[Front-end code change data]
=== Section Start ===

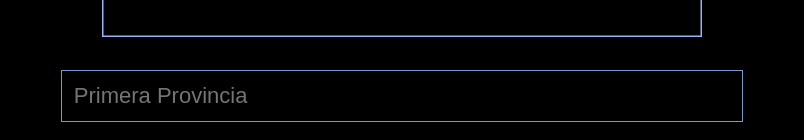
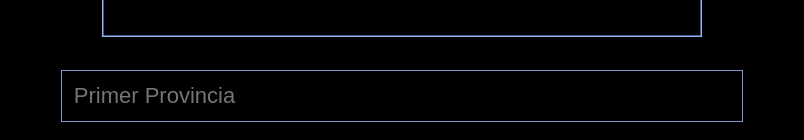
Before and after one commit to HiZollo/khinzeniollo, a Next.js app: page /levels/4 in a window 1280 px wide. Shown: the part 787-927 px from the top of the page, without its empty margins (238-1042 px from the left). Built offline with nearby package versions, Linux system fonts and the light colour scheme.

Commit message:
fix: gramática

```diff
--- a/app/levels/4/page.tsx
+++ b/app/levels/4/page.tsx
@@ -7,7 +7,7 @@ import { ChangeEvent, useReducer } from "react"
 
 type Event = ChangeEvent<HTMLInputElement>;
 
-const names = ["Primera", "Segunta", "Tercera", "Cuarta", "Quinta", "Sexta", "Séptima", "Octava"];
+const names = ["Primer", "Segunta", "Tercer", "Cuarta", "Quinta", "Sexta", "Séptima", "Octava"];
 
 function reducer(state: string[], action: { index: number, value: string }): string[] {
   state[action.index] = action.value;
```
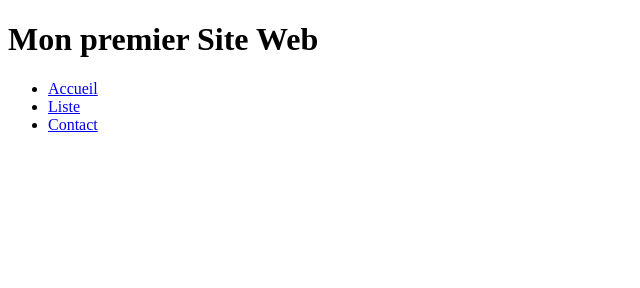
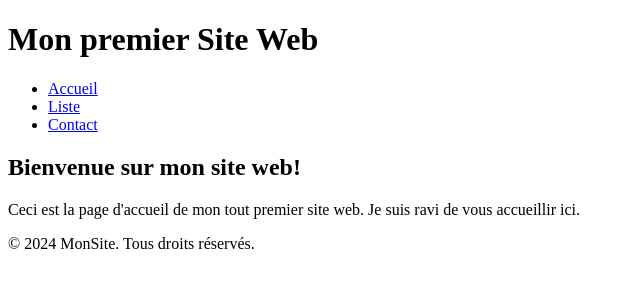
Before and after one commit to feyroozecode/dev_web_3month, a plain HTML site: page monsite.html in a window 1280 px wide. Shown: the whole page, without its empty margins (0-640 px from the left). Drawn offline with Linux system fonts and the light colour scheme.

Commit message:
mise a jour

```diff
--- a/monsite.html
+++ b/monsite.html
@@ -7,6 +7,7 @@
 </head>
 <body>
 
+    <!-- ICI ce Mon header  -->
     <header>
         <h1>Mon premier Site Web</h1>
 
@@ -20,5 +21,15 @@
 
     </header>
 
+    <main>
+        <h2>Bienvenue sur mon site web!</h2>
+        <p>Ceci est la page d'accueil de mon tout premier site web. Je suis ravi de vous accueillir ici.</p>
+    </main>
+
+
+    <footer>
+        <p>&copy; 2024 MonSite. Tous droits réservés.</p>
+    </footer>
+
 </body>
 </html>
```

=== Section End ===

▸ TASK DIRECTIONS
Repeat all of the entries word for word, but omit the pictures.

▸ SOLUTION FOR THIS EXERCISE
Before and after one commit to HiZollo/khinzeniollo, a Next.js app: page /levels/4 in a window 1280 px wide. Shown: the part 787-927 px from the top of the page, without its empty margins (238-1042 px from the left). Built offline with nearby package versions, Linux system fonts and the light colour scheme.

Commit message:
fix: gramática

```diff
--- a/app/levels/4/page.tsx
+++ b/app/levels/4/page.tsx
@@ -7,7 +7,7 @@ import { ChangeEvent, useReducer } from "react"
 
 type Event = ChangeEvent<HTMLInputElement>;
 
-const names = ["Primera", "Segunta", "Tercera", "Cuarta", "Quinta", "Sexta", "Séptima", "Octava"];
+const names = ["Primer", "Segunta", "Tercer", "Cuarta", "Quinta", "Sexta", "Séptima", "Octava"];
 
 function reducer(state: string[], action: { index: number, value: string }): string[] {
   state[action.index] = action.value;
```
Before and after one commit to feyroozecode/dev_web_3month, a plain HTML site: page monsite.html in a window 1280 px wide. Shown: the whole page, without its empty margins (0-640 px from the left). Drawn offline with Linux system fonts and the light colour scheme.

Commit message:
mise a jour

```diff
--- a/monsite.html
+++ b/monsite.html
@@ -7,6 +7,7 @@
 </head>
 <body>
 
+    <!-- ICI ce Mon header  -->
     <header>
         <h1>Mon premier Site Web</h1>
 
@@ -20,5 +21,15 @@
 
     </header>
 
+    <main>
+        <h2>Bienvenue sur mon site web!</h2>
+        <p>Ceci est la page d'accueil de mon tout premier site web. Je suis ravi de vous accueillir ici.</p>
+    </main>
+
+
+    <footer>
+        <p>&copy; 2024 MonSite. Tous droits réservés.</p>
+    </footer>
+
 </body>
 </html>
```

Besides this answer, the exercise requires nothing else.